**TASK DIRECTIONS:**
Go through the data and report how many lines include the word "pages", giving only the number.

**PROVIDED DATA:**

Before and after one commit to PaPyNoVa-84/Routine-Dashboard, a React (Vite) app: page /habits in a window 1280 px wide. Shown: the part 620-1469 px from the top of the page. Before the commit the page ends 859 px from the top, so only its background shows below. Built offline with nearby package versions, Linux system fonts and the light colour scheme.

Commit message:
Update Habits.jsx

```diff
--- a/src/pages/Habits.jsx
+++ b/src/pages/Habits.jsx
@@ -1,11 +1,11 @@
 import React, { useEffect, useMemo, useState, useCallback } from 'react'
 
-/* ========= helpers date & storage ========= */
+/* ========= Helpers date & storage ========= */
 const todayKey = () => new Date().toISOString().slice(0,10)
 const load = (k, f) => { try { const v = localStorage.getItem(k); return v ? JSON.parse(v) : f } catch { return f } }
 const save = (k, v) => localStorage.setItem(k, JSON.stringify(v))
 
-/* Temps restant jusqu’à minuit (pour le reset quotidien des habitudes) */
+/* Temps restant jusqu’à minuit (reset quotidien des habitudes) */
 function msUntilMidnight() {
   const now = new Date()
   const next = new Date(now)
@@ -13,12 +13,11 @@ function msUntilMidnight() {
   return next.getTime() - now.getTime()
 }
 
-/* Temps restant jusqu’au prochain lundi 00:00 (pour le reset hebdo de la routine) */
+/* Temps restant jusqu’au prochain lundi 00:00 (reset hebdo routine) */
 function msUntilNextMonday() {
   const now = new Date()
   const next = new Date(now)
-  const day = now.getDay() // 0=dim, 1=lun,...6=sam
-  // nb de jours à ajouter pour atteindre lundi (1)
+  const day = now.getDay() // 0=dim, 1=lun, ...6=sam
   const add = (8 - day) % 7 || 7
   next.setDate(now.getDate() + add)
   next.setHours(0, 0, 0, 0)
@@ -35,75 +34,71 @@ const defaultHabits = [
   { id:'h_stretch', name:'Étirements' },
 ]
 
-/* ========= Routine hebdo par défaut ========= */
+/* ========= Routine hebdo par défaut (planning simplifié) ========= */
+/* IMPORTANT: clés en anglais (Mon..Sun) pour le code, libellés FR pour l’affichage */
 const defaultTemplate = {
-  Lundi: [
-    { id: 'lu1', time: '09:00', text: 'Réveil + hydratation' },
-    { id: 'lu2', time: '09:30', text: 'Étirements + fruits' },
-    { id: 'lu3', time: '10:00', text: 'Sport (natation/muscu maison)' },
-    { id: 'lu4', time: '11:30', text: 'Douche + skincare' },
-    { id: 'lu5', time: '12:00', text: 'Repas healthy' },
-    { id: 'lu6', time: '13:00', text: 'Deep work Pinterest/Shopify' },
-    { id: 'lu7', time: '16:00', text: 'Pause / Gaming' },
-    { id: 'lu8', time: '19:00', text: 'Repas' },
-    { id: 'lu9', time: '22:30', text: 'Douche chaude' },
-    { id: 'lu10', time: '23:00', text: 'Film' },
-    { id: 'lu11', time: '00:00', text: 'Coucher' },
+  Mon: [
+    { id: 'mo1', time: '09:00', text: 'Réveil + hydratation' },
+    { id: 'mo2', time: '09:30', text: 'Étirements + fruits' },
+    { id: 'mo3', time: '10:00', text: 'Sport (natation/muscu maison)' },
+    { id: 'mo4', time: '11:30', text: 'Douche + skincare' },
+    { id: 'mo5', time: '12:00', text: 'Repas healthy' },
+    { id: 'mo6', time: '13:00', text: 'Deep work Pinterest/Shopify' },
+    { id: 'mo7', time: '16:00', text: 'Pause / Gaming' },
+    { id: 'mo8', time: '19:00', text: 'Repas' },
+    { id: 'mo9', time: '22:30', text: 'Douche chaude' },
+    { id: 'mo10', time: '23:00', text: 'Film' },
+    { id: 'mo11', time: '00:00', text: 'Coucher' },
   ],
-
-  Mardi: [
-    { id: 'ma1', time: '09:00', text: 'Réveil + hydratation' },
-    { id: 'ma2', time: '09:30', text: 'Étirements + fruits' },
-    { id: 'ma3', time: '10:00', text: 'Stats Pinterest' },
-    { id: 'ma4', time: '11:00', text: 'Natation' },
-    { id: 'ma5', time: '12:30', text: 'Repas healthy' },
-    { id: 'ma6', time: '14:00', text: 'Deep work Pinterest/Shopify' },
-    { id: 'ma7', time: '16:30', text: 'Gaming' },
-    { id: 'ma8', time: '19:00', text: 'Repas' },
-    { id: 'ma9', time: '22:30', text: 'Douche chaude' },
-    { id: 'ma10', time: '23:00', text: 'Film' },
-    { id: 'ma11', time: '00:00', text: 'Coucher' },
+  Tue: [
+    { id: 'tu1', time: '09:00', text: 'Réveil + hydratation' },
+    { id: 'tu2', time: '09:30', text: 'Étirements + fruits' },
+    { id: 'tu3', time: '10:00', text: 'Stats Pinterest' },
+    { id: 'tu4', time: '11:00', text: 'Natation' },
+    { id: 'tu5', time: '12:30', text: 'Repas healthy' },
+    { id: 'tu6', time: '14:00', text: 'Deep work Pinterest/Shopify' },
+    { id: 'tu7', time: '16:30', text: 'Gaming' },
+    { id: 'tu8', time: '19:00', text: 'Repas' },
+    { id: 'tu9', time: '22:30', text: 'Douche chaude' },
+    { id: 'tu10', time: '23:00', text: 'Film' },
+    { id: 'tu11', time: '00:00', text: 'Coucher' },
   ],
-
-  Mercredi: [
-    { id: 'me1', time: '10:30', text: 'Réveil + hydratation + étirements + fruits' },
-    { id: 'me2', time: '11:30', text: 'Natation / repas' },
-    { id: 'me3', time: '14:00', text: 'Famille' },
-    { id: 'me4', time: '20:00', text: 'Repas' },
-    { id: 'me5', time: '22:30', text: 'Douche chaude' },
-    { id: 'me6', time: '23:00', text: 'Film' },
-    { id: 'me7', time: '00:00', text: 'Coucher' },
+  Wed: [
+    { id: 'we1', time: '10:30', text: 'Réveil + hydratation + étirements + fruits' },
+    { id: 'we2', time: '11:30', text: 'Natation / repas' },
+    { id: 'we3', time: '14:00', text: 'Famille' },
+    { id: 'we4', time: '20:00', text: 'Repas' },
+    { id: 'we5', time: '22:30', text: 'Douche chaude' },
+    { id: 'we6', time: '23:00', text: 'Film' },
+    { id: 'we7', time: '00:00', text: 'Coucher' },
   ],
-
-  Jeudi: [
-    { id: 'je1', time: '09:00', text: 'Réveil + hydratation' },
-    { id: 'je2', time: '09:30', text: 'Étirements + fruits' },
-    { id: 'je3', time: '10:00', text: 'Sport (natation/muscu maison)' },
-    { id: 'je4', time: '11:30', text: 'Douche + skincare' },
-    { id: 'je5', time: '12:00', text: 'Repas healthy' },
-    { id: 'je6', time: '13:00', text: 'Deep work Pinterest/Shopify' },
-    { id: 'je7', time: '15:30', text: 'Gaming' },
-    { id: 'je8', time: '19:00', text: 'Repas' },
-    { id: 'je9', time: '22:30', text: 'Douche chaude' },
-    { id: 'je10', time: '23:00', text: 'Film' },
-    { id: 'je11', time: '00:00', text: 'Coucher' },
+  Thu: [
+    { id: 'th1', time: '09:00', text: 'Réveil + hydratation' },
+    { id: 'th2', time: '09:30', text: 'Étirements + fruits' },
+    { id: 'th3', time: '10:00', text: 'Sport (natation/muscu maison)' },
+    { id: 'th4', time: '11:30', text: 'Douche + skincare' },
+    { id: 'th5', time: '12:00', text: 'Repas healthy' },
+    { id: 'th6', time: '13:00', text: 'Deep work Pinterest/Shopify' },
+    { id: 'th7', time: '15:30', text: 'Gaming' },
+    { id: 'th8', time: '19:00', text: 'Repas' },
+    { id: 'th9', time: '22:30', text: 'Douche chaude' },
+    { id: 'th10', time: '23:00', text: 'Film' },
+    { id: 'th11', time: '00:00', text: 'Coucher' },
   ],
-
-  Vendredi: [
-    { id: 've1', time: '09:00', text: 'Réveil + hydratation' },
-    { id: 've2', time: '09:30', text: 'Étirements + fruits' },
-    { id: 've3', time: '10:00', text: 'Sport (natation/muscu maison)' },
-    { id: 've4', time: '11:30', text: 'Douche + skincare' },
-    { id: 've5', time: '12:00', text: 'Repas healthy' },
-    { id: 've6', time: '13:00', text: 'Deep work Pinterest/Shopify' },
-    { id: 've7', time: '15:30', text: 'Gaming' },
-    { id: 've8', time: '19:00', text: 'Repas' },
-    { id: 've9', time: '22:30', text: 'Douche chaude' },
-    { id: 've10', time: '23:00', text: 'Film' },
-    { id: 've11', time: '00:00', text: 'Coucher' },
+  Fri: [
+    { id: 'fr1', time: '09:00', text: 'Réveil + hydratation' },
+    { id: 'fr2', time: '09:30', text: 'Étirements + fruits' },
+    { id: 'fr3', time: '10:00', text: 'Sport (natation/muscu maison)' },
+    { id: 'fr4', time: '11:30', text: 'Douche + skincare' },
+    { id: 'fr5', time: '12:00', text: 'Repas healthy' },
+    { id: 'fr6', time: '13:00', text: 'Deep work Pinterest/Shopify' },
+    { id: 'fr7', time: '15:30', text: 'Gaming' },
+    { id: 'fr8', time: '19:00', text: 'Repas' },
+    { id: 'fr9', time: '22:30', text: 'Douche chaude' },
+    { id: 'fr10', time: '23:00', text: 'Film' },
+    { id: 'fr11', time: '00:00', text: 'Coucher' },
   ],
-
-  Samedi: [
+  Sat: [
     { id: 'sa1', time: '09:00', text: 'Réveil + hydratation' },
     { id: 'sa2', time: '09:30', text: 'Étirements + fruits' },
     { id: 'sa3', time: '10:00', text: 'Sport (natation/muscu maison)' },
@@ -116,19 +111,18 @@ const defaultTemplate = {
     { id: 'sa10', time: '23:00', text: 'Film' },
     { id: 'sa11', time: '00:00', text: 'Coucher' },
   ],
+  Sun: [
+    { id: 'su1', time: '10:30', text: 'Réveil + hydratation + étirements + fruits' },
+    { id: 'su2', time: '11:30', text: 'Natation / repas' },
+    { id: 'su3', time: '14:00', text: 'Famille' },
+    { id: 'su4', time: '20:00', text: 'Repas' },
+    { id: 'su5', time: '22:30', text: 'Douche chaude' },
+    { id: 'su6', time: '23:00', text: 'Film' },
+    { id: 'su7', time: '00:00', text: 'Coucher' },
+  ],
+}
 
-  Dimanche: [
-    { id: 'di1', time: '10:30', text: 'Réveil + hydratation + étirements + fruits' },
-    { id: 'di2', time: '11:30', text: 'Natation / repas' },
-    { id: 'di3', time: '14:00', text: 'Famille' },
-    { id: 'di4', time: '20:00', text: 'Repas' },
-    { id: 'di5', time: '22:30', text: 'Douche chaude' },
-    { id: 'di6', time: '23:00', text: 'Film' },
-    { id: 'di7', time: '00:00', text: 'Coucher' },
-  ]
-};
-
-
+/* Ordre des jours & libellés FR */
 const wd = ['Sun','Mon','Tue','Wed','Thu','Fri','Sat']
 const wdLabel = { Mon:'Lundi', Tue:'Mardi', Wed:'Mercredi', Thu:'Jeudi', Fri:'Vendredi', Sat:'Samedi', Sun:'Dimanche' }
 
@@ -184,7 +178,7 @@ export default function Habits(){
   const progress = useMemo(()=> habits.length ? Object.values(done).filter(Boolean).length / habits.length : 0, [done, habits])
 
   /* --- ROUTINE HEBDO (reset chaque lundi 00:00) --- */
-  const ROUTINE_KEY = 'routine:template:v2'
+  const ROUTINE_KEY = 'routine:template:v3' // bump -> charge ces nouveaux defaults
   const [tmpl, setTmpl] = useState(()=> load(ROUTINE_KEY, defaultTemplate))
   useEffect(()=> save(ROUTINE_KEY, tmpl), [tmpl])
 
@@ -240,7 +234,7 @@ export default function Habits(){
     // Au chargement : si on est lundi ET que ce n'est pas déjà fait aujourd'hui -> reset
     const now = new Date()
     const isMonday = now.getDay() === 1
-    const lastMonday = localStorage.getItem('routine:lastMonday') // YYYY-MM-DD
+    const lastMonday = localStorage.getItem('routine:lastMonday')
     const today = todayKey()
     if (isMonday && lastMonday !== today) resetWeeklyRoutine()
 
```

**RESPONSE:**
2